Day 10-11 (I think),
Moving swiftly on, we arrived in Kumarakom where we boarded the houseboat that was to be our home for the next day or two. We boarded a traditionally built, converted kettuvallam (rice barge to you), constructed of anjali (jack fruit) wood. ‘Kettu’ means knot and ‘vallom’ means boat. Our 80 foot long craft had been adapted to provide comfortable accommodation with carpeted decks of coir (coconut) matting and furniture made from locally sourced cane. With air conditioning, an enormous open deck lounge and dining area, kitchen and an attentive crew, we would cruise the lagoon and complex system of canals known as the Malabar Backwaters. In fact, a local told us that such a name no longer exists, a throwback to colonial days that was best forgotten. It was increasingly difficult to shake off our Colonial stigma. We decided to continue to call it the Malabar Backwaters just for old times’ sake. We set sail.

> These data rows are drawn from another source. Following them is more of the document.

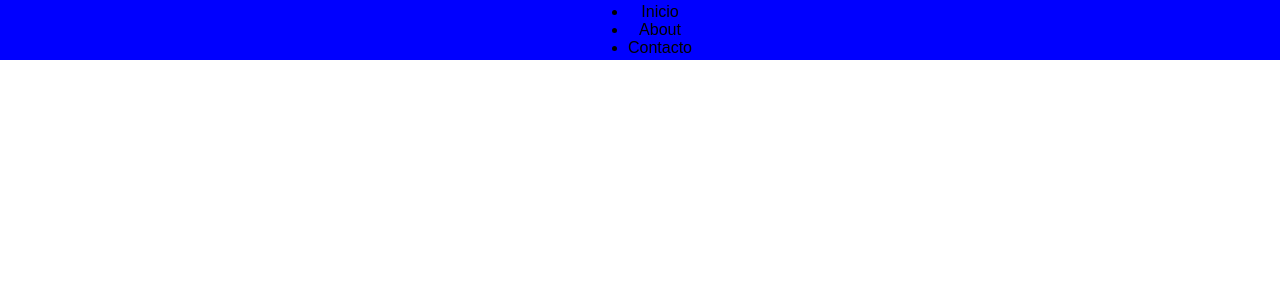
Repository: Toydrum/React-HectorCoronado
Page: /
The author's editor kept a copy of each file at every save. The page is drawn from the files as they stood at one save, then again after the next save.
The browser window is 1280 px wide. The pictures show the whole page.
The project was rebuilt for these pictures with package versions that can differ from the ones it lists, and the page was loaded fresh each time. Also part of the build but not shown: src/components/Navbar/Navbar.css.

Above is the page before, as saved 2023-06-03 05:40:16.

After the next save:
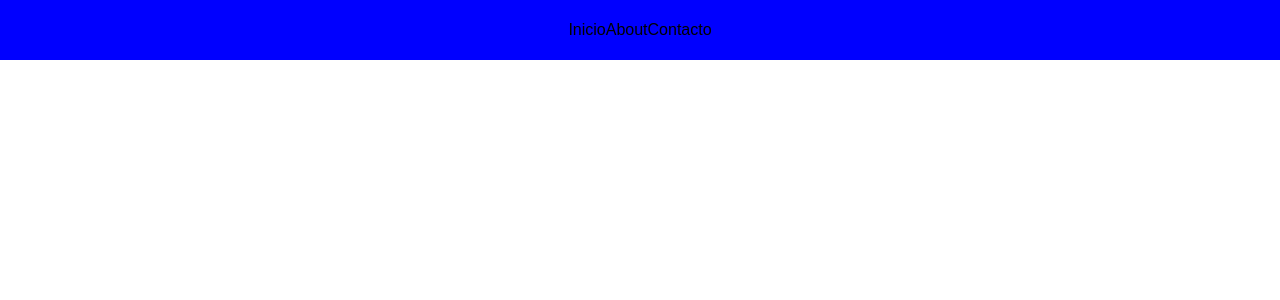
Saved 16 s later.
--- a/src/components/Navbar/Navbar.js
+++ b/src/components/Navbar/Navbar.js
@@ -19,7 +19,7 @@ const styles = {
 const NavBar =() => {
   return (
     <nav style={styles.NavBar}>
-      <ul>
+      <ul style={styles.NavBar}>
         <li>Inicio</li>
         <li>About</li>
         <li>Contacto</li>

Our crew comprised of little more than a couple of ‘oarsmen’ and a cook but we were in safe hands as they seemed professional sorts. Traditional lanterns would light our way as the sun began to dip below the horizon and we headed across the vast lagoon, criss-crossing paths with other houseboats, all engaged in the frantic search to find the best place to anchor for the night.
Once settled somewhere other than where we had begun, couldn’t say exactly where that was, we started on our curry dinner which was very tasty but becoming a little monotonous by this time. With a sea-shanty or two and a drop of the hard stuff (nope, only water) we tucked ourselves away in our cabin and slept through the night, awoken only by the movement of the boat as she manoeuvred her way back out and into the lagoon next morning. A most enjoyable day was had exploring the lagoon and inner canals where people still live on strips of land only a few metres wide, where the waterway is their principal means of communication and trade and sacks of cashew nuts and coconuts can be seen piled high along the banks and jetties.
Quaint as it was, with people washing their clothes, washing their dishes, washing themselves and even a bit sewerage discharge here and there, it was a scary moment ordering the fresh, local catches of the day at a bank-side cafe. Frightened by the prospect of dysentery, beri-beri or even swamp fever, it took some nerve to eat a lunch of locally caught fried shrimp. As we say, ‘fortune favours the brave’ so the shrimp were gingerly eaten and washed down with a local brew of coconut moonshine that was milky in colour and tasted like armpit sweat with a twist of sock odour. At ninety per cent proof it should be kept away from naked flames and it was supposed to counteract any possibility of food poisoning. The shrimp was eaten, the hooch was drank and hey presto – no ill effects.
Note for travellers – ALWAYS EAT WHERE THE LOCALS EAT!
We passed many homes, some quite luxurious, others dilapidated but still being used. All were brightly coloured and they lined the banks shaded by swaying palm trees, shimmering rice paddy fields lay beyond where workers painstakingly planted and harvested their own and commercial rice crops. The Malabar Backwaters were a beautiful and peaceful setting, along the way we encountered some smaller, traditional boats with their huge sails and enormous, carved dragon prows. Later in the day we spent several hours sailing down the smaller tributaries in one of these boats where we silently crept up on unsuspecting locals and took their photos as they went about their daily business.
Having avoided the monsoon rains thus far, it was time for the heavens to open but life on the canals carried on – school runs, shoppers, commuters, fishing and goods being transported.
Then it really rained…
The downpour was soon over and we were, once again, sedately cruising the canals and backwaters, looking in on a simpler way of life that revolved around the waters. Migrants are often seen in these parts this time of year, gypsies by all accounts, who come with their families, circular boats literally strapped to their backs, who sleep out in the open and catch fish to eat and sell, merely existing on the fringes of society. They seemed amiable enough and we provided a pleasant distraction for them as they starred in amazement at our pale skins and the blonde hair of the young one.
Finally making landfall, we took off to the nearest village to witness the harsh realities of life in these parts; Winkle Pickers picked winkles and Coir Weavers made rope.
We wandered the villages and bridges, the strips of land between canals and the lush plantations where a work/life balance was always a dream away; work meant survival.
Our next stay was in a hostel on the canal itself, a trip in two punts to get to our room and then it was bed time after yet another delicious curry. Just when you think you can’t face another curry, a delicious meal arrives and there’s no going back. In with the fingers and get it down ya!
It would soon be time to head to our final destination. A journey South and further onwards to the tip of Southern India itself where we would look across the sea to Antarctica, although even on a clear day we would not be able to see any land itself but technically it was possible.